The word "userGroup" marks the lines to keep; find each one in the data and copy it.

Data provided Block Start

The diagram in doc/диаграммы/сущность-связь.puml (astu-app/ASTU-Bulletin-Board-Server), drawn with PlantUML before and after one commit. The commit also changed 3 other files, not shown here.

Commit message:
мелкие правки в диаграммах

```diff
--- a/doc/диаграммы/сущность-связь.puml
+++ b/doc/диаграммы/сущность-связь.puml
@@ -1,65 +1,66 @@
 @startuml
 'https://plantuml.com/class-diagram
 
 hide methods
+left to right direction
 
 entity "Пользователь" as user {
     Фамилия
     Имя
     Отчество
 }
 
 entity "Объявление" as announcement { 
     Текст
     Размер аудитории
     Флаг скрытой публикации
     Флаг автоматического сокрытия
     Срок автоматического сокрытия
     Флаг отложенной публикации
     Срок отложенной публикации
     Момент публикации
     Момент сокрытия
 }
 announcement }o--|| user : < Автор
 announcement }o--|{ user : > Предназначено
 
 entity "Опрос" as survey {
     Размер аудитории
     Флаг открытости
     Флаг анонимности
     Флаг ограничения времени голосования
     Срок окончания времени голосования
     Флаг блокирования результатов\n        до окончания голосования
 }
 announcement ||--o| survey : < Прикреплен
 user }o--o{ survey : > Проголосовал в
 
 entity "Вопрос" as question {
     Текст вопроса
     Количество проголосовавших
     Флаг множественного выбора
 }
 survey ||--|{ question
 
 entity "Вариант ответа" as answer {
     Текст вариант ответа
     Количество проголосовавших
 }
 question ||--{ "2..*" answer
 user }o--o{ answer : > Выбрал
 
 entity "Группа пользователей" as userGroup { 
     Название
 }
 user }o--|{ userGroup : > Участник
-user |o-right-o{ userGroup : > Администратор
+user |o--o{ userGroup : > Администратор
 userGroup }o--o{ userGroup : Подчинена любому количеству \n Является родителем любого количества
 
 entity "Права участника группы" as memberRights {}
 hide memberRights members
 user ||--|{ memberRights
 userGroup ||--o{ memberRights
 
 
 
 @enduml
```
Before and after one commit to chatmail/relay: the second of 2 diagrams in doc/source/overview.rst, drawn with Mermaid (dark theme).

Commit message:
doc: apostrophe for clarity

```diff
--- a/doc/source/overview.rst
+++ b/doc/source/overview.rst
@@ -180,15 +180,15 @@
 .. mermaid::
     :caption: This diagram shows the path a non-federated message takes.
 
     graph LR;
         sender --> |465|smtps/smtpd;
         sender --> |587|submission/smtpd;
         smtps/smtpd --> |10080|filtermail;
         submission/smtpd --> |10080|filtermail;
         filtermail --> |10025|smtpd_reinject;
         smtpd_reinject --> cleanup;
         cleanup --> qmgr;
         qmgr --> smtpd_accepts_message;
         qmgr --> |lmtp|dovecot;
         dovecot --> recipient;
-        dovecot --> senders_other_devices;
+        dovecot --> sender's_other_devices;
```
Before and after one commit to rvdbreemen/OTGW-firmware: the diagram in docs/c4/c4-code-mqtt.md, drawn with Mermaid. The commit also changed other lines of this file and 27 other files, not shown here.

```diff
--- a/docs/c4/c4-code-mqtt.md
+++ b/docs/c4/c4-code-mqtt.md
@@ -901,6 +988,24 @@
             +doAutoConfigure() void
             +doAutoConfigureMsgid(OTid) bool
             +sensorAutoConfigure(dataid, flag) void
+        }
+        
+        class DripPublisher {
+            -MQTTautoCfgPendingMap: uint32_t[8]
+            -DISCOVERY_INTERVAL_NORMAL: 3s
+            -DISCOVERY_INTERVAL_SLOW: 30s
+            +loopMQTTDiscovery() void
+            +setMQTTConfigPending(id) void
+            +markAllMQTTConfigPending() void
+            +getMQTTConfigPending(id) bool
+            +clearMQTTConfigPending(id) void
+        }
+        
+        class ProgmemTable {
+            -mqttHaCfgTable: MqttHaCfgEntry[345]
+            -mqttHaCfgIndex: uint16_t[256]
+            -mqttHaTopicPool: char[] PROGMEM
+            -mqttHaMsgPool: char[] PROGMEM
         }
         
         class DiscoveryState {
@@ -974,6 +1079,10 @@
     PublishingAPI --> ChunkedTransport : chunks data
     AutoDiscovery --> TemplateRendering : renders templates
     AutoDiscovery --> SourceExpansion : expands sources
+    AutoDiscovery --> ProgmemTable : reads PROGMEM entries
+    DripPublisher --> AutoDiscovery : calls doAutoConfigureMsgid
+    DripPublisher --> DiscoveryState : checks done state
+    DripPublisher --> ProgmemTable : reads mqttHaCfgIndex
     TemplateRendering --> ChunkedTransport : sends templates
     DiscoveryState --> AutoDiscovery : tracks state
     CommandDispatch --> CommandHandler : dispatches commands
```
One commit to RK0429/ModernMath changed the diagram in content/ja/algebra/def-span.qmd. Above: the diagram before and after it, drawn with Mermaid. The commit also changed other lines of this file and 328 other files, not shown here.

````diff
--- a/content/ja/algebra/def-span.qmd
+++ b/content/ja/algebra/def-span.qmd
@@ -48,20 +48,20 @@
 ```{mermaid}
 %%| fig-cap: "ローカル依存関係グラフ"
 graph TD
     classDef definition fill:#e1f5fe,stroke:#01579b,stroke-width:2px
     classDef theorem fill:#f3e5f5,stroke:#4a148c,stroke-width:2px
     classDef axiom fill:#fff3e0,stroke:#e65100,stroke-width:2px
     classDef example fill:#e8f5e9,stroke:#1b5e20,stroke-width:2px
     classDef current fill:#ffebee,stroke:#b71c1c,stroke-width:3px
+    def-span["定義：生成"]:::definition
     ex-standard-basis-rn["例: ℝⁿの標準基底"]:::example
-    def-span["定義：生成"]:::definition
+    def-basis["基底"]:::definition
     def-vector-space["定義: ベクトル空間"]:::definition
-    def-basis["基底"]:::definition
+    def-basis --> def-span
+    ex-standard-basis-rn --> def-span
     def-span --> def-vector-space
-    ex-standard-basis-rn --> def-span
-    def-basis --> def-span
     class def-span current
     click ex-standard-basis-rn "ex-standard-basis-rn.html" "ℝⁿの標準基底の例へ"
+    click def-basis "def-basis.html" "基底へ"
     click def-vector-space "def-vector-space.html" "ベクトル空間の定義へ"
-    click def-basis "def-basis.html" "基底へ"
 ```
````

Data provided Block End

• **Reply to the task**:
 entity "Группа пользователей" as userGroup { 
 user }o--|{ userGroup : > Участник
-user |o-right-o{ userGroup : > Администратор
+user |o--o{ userGroup : > Администратор
 userGroup }o--o{ userGroup : Подчинена любому количеству \n Является родителем любого количества
 userGroup ||--o{ memberRights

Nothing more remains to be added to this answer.